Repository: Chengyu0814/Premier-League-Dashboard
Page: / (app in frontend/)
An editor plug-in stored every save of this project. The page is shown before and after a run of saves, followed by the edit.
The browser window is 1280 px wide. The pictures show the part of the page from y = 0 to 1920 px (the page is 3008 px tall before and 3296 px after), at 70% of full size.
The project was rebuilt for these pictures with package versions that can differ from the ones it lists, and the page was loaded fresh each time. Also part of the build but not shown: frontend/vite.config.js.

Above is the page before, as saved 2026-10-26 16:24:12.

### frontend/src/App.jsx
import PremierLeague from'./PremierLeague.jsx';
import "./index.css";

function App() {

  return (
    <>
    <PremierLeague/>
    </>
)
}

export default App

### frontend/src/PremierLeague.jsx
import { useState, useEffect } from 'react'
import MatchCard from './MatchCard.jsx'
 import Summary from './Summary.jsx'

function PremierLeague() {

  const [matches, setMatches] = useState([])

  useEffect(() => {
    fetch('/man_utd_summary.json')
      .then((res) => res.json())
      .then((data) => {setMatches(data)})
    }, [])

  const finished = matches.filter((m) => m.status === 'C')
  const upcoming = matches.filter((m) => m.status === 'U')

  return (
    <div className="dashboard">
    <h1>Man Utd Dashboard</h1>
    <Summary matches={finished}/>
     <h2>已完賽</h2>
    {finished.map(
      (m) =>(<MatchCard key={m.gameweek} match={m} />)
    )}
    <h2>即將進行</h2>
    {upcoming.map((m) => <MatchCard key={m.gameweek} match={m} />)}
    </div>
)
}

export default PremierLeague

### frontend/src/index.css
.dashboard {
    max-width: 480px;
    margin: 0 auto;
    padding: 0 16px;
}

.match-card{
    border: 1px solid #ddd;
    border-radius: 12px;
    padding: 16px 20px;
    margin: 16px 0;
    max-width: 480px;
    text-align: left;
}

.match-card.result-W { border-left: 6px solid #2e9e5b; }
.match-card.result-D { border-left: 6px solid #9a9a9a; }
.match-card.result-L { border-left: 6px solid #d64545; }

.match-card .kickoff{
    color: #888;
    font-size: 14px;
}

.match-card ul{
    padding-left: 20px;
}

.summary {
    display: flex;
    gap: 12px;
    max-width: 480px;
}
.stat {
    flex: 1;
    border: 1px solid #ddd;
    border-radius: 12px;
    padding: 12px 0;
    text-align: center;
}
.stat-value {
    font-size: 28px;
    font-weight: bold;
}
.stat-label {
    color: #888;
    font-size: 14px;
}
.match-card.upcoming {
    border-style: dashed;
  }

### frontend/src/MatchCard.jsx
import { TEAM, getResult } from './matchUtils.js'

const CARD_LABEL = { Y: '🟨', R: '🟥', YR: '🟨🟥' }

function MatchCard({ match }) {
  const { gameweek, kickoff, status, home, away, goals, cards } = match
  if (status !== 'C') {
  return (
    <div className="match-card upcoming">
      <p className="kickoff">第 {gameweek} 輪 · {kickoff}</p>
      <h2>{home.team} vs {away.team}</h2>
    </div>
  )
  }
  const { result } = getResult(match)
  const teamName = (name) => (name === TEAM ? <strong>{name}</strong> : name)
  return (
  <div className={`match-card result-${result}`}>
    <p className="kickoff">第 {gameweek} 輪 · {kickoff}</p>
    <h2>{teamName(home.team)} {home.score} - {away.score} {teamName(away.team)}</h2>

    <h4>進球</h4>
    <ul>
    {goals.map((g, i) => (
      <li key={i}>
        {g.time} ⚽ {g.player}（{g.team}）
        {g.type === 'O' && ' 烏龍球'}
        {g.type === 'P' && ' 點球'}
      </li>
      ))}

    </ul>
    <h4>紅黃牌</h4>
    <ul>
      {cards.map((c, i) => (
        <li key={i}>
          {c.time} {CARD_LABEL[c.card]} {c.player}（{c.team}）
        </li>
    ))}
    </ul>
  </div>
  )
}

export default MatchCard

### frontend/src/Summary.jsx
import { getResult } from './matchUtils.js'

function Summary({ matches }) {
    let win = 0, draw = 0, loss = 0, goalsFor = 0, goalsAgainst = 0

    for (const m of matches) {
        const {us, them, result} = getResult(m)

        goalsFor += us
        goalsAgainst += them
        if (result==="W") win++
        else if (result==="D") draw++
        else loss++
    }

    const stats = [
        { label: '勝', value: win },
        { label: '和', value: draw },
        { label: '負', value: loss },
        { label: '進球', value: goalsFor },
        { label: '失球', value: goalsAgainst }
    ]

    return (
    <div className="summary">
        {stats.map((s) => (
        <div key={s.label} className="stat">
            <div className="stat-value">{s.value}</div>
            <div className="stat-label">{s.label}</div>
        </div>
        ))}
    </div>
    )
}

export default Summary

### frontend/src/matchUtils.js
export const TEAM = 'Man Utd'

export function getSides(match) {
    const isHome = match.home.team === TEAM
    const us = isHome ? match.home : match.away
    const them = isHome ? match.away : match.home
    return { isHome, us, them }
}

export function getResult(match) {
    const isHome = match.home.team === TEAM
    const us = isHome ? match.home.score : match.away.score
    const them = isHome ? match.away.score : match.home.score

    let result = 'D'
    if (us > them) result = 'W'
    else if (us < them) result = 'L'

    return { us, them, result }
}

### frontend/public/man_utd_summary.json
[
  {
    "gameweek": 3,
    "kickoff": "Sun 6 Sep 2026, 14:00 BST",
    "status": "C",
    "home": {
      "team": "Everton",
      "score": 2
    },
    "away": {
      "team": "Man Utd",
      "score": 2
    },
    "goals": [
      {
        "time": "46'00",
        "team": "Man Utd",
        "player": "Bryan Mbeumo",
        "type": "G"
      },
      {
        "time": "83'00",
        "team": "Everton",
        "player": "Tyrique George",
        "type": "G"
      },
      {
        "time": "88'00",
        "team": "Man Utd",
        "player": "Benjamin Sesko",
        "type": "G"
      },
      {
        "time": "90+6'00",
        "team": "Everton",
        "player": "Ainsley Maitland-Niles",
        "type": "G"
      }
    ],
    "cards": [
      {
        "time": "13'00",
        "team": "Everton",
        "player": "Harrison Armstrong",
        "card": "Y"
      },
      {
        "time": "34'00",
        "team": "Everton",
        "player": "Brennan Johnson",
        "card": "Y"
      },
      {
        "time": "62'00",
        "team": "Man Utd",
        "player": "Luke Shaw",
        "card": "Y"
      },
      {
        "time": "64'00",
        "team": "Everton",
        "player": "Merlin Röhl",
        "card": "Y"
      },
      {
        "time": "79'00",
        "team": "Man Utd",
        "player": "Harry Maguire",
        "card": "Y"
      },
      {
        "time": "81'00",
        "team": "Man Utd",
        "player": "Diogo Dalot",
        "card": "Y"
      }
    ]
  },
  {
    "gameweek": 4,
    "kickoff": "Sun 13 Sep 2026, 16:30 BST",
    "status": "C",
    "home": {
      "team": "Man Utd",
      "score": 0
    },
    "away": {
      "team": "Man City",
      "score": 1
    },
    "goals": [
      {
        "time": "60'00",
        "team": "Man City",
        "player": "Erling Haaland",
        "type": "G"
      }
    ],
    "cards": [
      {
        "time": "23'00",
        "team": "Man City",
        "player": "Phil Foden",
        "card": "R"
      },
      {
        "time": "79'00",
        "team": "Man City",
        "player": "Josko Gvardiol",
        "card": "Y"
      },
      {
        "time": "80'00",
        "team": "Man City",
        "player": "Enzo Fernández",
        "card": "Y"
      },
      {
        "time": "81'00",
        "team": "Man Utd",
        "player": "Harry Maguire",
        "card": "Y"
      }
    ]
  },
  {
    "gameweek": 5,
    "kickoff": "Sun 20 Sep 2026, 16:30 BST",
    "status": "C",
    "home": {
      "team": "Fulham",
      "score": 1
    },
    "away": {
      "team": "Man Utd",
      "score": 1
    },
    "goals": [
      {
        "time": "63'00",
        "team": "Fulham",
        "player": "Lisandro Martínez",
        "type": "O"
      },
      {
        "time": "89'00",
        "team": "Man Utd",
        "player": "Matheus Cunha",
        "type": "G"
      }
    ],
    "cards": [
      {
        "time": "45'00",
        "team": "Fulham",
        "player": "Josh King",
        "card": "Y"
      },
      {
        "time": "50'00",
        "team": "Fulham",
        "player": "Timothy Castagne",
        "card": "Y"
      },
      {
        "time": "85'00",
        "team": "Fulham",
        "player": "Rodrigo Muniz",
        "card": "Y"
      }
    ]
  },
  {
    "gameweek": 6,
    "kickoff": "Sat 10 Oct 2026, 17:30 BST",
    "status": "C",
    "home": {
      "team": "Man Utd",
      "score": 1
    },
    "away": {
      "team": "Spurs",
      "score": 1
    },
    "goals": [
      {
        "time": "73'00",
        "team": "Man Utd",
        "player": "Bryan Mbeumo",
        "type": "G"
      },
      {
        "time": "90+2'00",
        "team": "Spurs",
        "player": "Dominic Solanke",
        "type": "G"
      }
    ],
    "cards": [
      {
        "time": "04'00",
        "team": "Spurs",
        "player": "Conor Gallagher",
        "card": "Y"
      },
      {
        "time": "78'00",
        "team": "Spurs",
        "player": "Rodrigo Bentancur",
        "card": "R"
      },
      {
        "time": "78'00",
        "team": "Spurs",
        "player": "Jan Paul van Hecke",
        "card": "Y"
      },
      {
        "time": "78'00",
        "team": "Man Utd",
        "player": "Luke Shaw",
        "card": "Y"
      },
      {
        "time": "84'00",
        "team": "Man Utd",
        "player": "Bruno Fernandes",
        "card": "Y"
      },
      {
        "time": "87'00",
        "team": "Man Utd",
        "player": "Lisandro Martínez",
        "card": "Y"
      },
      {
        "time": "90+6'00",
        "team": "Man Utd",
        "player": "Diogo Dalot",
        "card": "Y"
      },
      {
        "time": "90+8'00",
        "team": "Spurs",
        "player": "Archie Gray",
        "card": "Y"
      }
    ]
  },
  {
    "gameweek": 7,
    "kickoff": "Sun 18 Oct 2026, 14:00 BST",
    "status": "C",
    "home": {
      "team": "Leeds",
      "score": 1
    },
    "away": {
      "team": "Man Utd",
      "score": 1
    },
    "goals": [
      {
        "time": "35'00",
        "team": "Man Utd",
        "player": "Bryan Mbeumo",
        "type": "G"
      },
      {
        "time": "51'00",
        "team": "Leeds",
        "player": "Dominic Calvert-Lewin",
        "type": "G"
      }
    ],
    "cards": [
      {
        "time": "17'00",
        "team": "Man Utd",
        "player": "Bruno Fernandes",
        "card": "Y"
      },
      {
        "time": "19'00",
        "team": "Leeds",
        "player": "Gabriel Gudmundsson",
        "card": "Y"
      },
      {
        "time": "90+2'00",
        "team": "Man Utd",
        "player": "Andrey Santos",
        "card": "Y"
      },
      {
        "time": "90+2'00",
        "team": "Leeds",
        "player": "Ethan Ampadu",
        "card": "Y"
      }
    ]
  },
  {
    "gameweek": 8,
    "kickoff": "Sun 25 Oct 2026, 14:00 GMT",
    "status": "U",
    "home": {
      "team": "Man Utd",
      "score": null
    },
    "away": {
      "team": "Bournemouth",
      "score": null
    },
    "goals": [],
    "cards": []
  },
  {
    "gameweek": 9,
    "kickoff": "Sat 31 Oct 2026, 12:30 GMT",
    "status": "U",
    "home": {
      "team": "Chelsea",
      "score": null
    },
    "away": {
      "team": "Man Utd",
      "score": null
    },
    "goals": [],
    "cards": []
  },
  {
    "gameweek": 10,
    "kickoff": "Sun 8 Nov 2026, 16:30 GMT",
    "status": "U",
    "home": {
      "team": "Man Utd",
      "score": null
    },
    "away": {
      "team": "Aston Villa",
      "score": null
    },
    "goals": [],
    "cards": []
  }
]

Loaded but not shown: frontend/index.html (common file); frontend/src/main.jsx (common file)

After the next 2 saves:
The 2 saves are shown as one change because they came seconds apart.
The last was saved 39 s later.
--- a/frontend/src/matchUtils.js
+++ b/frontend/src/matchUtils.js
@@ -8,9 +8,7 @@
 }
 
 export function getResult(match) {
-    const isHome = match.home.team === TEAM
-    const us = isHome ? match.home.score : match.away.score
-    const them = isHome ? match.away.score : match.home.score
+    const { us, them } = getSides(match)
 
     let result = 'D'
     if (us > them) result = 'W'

○ ○ ○ ○ ○ ○ ○

Each line containing the word "font" needs to be copied from the data above.

    font-size: 14px;
    font-size: 28px;
    font-weight: bold;
    font-size: 14px;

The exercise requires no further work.